§ **Task to carry out**
In the material below, find each line holding the string "viên" and copy it.

§ **Data**
:::::

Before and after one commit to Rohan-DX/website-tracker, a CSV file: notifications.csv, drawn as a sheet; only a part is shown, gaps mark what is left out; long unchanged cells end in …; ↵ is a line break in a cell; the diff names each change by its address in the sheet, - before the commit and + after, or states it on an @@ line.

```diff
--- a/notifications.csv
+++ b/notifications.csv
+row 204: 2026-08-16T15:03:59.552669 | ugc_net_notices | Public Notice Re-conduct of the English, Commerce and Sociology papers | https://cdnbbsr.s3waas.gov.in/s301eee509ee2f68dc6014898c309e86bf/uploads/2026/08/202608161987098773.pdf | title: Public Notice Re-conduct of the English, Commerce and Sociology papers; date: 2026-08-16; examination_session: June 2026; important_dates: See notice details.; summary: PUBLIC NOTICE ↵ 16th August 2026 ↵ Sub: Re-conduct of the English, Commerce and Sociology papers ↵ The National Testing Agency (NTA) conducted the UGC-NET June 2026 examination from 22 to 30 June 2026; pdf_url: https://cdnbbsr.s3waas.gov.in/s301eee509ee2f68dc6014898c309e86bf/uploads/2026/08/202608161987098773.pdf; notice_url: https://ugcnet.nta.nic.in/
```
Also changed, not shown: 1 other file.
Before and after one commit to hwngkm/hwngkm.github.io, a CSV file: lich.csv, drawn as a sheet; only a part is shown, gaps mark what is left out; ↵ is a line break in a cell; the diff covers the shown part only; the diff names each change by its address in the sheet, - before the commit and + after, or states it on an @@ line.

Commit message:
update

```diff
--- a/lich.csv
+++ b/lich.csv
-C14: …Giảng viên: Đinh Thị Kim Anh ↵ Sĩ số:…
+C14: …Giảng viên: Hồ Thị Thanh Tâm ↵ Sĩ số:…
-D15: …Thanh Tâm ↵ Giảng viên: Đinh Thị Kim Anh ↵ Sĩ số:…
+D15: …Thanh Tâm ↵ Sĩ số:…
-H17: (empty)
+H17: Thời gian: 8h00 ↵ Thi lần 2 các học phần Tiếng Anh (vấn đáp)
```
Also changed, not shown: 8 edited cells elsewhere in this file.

:::::

§ **Exercise response**
-C14: …Giảng viên: Đinh Thị Kim Anh ↵ Sĩ số:…
+C14: …Giảng viên: Hồ Thị Thanh Tâm ↵ Sĩ số:…
-D15: …Thanh Tâm ↵ Giảng viên: Đinh Thị Kim Anh ↵ Sĩ số:…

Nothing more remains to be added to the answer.